=== Supplied data ===

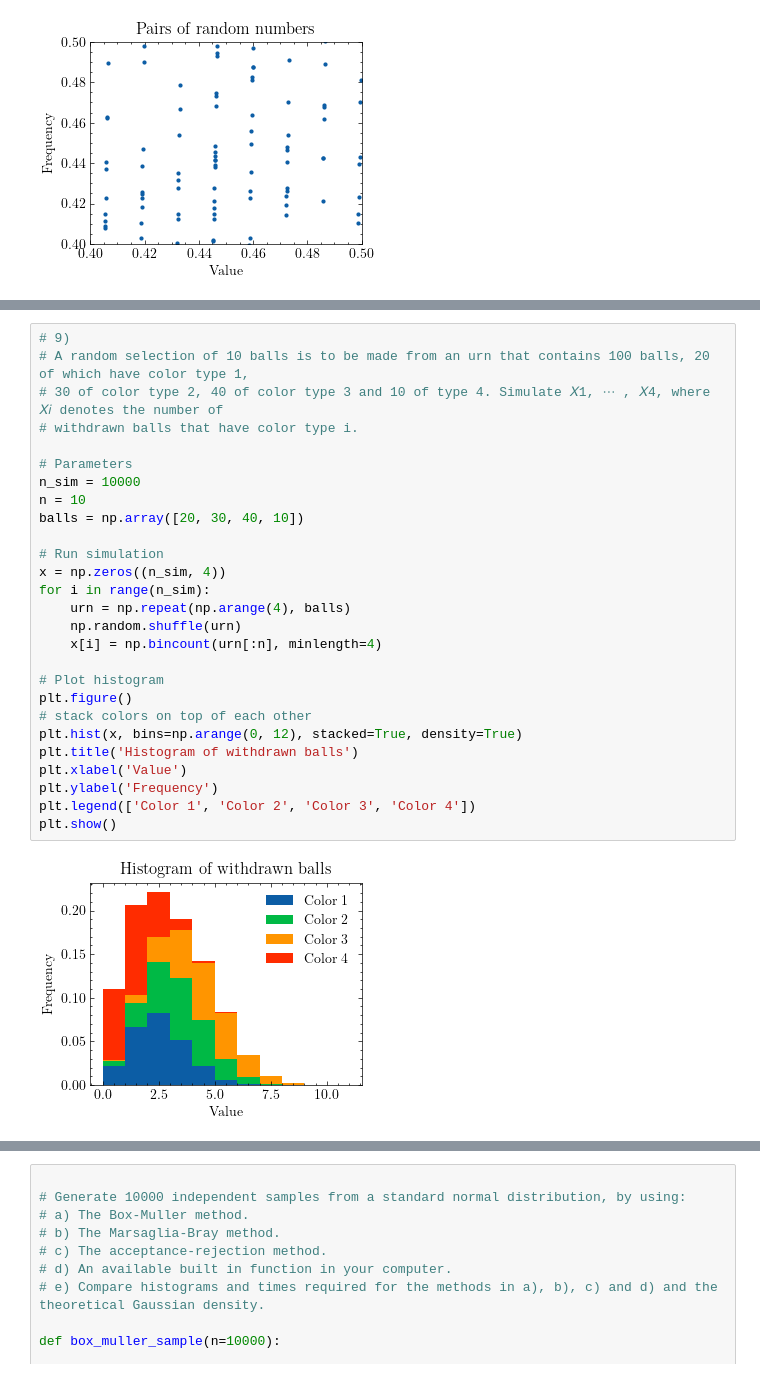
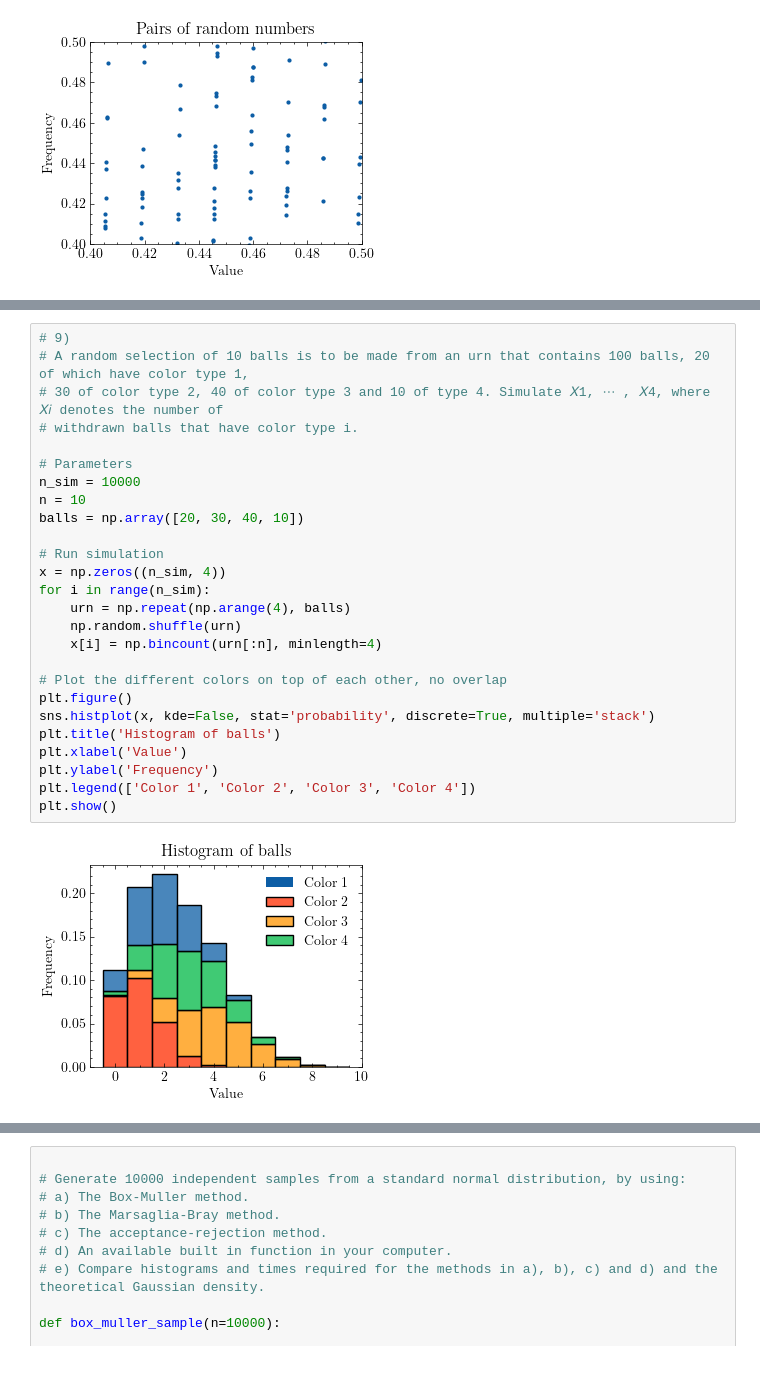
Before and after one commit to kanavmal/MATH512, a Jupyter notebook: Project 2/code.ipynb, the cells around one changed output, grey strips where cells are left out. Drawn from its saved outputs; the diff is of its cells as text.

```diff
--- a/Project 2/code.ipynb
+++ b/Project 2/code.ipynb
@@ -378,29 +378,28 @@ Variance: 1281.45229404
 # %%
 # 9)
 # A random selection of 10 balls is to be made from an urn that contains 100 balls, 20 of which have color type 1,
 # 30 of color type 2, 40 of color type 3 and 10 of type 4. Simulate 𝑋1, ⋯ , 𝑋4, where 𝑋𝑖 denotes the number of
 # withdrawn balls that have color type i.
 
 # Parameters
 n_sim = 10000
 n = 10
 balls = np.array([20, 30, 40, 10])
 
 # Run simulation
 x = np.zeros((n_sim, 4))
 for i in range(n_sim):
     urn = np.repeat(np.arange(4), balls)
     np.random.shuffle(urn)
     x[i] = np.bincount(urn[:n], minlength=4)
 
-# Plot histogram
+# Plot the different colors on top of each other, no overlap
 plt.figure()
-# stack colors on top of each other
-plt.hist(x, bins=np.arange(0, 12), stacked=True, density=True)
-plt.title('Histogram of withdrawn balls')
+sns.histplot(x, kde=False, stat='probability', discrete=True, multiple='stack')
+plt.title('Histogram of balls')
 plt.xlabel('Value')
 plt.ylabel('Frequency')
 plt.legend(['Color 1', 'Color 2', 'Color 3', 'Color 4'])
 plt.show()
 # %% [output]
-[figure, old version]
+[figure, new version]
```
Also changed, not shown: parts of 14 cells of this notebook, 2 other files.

===

## Requirement
Using the listing above, locate the lines that hold "code" and copy each one.

## Answer to this task
Before and after one commit to kanavmal/MATH512, a Jupyter notebook: Project 2/code.ipynb, the cells around one changed output, grey strips where cells are left out. Drawn from its saved outputs; the diff is of its cells as text.
--- a/Project 2/code.ipynb
+++ b/Project 2/code.ipynb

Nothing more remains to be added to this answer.